One of the most important commands in Linux contained a rather nasty security flaw that could have let malicious types gain root access to the operating system. The bug, which has since been squashed by developers, was found in the sudo command that is used by developers to carry out tasks and run stuff with elevated privileges. Sudo only enables this if users of the command have the right permissions to do so on a Linux machine or know the root user’s password. But the command appears to have been a little too effective. It could have allowed hackers with enough access to run sudo on a Linux machine to gain root access even if the configuration of Linux they were accessing would not have normally allowed it.
For the vast majority of Linux users, this bug will not affect you as you need to specifically grant a user access to sudo as another user for a particular command. Even then, that command must be able to perform privileged security tasks or to execute other commands.
— BleepingComputer (@BleepinComputer) October 14, 2019
Attacks such as this require physical access and the correct privileges on the machine. So these attacks are also preventable in their majority.
However, the insider threat is becoming more and more apparent in the workplace and this will threaten businesses who bypass the patch.

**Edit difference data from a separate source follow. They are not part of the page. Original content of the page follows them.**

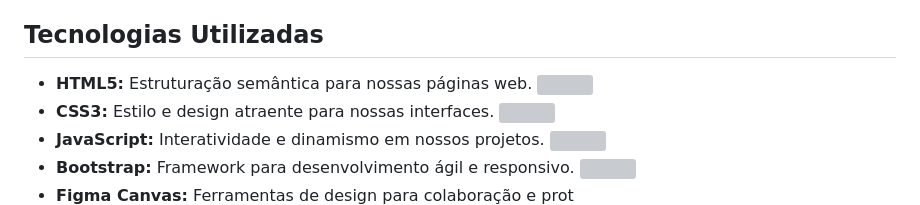
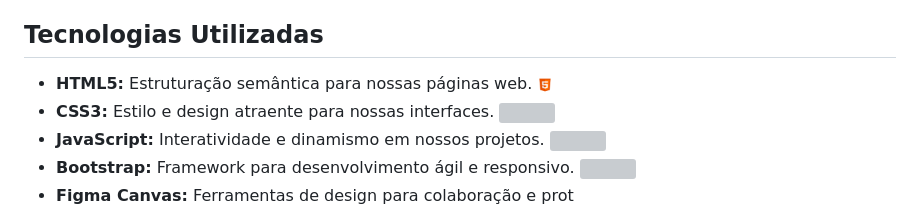
Before and after one commit to ifpi-picos/landingpage-grupo-05, a Markdown page: README.md, the part around the change. GitHub-like rendering; pictures changed too: icone/html.png (added); grey boxes are pictures that could not be loaded.

Commit message:
acressentando mais detalhes no headme

```diff
--- a/README.md
+++ b/README.md
@@ -15,7 +15,7 @@ Este projeto tem como objetivo criar uma presença online para o Grupo de Teatro
 
 ## Tecnologias Utilizadas
 
-- **HTML5:** Estruturação semântica para nossas páginas web. <img src="link_para_icone_html5" width="16"/>
+- **HTML5:** Estruturação semântica para nossas páginas web. <img src="./icone/html.png" width="16"/>
 - **CSS3:** Estilo e design atraente para nossas interfaces. <img src="link_para_icone_css3" width="16"/>
 - **JavaScript:** Interatividade e dinamismo em nossos projetos. <img src="link_para_icone_js" width="16"/>
 - **Bootstrap:** Framework para desenvolvimento ágil e responsivo. <img src="link_para_icone_bootstrap" width="16"/>
```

Insiders with knowledge can be extremely damaging and can create far more problems than external attacks. This highlights the importance of limiting user privileges where possible. An attack can easily happen, conducted by a disgruntled employee or just a bad apple, so this risk must be mitigated where possible. It goes without saying a patch is an absolute must on these versions too.